Oil/Gas/Gas company wants to remove trees in easement
Having just been through a wildfire in Black Forest, Colorado, I'm a bit protective of the remaining live trees on my property. Yesterday, a fellow from Plains All American came to the house to tell me that there were trees that would be removed from my property as they were encroaching on an easement granted to them in 1966. There are three gas pipelines on my property that run through this easement, but Plains All American has not interacted with us in any way since we purchased and began living here in 1988. I had a discussion with the employee, expressing my unhappiness about the removal of the trees. Today, I received a telephone call from the attorney for the company, and he said that the trees were going to come down, and that he wanted to discuss compensation. Of course, I would prefer that the trees NOT come down. So far, they have given me a copy of the "Right of Way Contract" signed by previous owners of the land in 1966. Unfortunately, the previous owners granted a blanket easement to the property, which, as far as I know, grants the gas company the right to maintain and protect their interest.I'm wondering, though, if their right to maintain and protect their easement has been estopped by their inactivity for 25 years.(Note that a different gas company did come through the easement within the last 10 years, putting in a new line. At that time, they trimmed some branches but removed no trees. We tried to fight that and lost.)As a last resort, how do I place a value on a 25+ year, perfectly healthy tree? I'm quite disappointed, as we are dealing with the loss of many trees in the fire, and the ones the gas company wants to remove are healthy and beautiful. Thanks in advance.
You are in a difficult position. The easement is perpetual and the courts look at this as if you were fully and completely aware of the easement, the rights, responsibilities and possibilities for as long as you own the property...which we are not.
Because the easement was filed of record (make sure that it was filed of record prior to your ownership of the property) you were on "constructive" notice of the easements existence. In some cases the oil and gas company will slow down if it appears you are willing to fight the removal of the trees.
Make them prove the encroachment - legally speaking; where is the encroachment, how is encroachment defined, and exactly why/how are the trees encroaching. I would have an attorney fight this battle for you since the battle is going to be a highly technical fight.

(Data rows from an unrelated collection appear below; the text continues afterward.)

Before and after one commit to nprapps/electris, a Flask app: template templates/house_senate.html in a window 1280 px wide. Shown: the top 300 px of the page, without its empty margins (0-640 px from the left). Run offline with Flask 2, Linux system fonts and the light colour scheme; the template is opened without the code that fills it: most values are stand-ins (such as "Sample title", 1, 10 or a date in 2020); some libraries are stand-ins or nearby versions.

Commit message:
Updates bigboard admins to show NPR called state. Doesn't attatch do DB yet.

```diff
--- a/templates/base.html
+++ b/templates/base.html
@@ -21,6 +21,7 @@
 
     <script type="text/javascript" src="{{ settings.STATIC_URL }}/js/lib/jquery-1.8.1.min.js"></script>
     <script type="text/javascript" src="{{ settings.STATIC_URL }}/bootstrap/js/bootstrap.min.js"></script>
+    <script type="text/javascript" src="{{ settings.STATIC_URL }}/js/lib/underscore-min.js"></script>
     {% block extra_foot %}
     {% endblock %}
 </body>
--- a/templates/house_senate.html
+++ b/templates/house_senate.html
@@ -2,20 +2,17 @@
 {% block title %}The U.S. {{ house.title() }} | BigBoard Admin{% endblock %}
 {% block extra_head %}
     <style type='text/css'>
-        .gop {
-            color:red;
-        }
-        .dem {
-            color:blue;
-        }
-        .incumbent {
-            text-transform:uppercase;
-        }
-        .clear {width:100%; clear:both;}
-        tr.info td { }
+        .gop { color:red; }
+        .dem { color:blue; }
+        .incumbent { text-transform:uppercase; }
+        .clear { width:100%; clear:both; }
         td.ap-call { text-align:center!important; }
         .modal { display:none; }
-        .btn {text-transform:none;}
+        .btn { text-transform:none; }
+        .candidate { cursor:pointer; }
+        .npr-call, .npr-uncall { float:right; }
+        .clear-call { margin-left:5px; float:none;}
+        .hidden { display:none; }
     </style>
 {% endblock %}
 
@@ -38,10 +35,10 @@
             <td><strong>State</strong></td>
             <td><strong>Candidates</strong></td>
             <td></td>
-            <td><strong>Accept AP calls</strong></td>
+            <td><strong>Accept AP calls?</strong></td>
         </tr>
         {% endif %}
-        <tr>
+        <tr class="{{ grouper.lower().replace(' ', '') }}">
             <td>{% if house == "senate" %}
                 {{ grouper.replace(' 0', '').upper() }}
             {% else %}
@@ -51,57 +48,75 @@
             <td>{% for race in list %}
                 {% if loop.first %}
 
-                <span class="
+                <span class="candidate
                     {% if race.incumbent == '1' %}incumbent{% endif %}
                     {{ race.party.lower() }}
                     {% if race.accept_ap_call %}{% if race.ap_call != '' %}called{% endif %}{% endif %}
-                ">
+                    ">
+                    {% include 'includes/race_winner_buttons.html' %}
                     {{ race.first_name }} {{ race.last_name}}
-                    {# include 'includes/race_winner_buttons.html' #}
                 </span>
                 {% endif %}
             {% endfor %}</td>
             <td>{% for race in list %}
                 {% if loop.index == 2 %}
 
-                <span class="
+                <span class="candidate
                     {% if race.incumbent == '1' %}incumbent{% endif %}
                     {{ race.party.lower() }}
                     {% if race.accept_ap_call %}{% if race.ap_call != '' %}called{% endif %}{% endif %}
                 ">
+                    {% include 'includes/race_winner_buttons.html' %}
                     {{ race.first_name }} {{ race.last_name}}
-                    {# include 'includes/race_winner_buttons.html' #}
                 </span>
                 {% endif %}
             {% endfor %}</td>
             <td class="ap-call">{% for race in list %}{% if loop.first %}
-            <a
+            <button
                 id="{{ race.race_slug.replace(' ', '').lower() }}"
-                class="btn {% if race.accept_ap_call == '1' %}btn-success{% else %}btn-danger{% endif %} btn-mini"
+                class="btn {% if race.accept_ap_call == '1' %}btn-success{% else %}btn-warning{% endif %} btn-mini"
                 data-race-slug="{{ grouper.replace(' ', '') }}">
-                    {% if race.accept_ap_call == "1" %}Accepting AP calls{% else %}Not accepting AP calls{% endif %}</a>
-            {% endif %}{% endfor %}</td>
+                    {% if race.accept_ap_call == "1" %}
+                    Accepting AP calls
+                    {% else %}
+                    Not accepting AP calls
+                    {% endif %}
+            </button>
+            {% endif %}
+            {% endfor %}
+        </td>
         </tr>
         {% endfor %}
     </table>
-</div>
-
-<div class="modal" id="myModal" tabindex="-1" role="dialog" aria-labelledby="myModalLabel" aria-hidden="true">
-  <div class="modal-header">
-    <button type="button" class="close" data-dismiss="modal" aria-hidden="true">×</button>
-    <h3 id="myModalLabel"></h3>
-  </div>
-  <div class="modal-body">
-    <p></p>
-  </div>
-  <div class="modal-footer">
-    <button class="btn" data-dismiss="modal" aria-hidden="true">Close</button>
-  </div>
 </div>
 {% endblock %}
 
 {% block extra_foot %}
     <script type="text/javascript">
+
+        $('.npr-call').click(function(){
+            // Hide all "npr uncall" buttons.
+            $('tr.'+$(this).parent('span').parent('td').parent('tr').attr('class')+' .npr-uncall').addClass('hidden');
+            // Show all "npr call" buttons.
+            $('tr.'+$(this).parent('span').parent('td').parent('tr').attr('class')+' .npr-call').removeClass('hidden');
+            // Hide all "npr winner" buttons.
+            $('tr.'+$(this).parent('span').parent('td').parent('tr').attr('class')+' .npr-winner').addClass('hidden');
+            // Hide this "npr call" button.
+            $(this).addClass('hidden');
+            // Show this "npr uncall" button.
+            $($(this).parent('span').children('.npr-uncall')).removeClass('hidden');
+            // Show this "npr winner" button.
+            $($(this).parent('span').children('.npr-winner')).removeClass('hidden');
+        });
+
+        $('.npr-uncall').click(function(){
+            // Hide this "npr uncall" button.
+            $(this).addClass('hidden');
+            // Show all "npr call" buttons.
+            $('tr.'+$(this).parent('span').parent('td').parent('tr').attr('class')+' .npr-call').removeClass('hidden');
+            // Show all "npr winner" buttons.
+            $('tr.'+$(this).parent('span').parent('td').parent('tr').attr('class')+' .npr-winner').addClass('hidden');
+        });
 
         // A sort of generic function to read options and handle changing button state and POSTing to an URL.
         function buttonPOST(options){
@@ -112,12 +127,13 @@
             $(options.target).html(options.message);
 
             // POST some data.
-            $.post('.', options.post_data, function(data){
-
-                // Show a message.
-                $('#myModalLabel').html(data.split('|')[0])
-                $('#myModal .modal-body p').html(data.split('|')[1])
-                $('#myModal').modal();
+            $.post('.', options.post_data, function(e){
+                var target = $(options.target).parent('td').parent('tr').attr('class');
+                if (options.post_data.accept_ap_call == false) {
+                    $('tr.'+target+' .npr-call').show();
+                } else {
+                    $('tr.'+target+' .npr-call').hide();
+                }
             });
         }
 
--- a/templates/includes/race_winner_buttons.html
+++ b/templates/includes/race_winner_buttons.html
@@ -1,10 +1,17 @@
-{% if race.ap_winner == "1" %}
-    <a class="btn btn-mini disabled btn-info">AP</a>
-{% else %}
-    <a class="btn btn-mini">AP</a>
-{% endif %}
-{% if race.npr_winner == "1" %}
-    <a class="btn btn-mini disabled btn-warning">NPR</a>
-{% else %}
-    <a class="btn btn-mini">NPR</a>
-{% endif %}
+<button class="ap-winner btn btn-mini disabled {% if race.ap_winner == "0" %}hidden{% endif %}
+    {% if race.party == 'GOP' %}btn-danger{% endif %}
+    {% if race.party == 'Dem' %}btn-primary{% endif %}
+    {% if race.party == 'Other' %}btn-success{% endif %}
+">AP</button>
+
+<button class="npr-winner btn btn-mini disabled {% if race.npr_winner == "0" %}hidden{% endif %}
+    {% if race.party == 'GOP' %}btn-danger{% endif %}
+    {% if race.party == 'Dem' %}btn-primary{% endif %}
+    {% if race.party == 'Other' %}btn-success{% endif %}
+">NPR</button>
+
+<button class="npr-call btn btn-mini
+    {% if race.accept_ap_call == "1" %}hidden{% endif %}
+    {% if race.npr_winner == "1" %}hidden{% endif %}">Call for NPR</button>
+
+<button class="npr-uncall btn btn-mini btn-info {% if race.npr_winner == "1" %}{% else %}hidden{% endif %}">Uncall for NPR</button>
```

I doubt very much that they have or could possibly answer those questions based on the document you have. Make them prove their points, make them show the foundation for their rights. I've used an attorney in Denver named Sarah Sorum at Bjork, Lindley, and Little for oil and gas issues in the past. Give her a call and see if she can help or refer you to someone.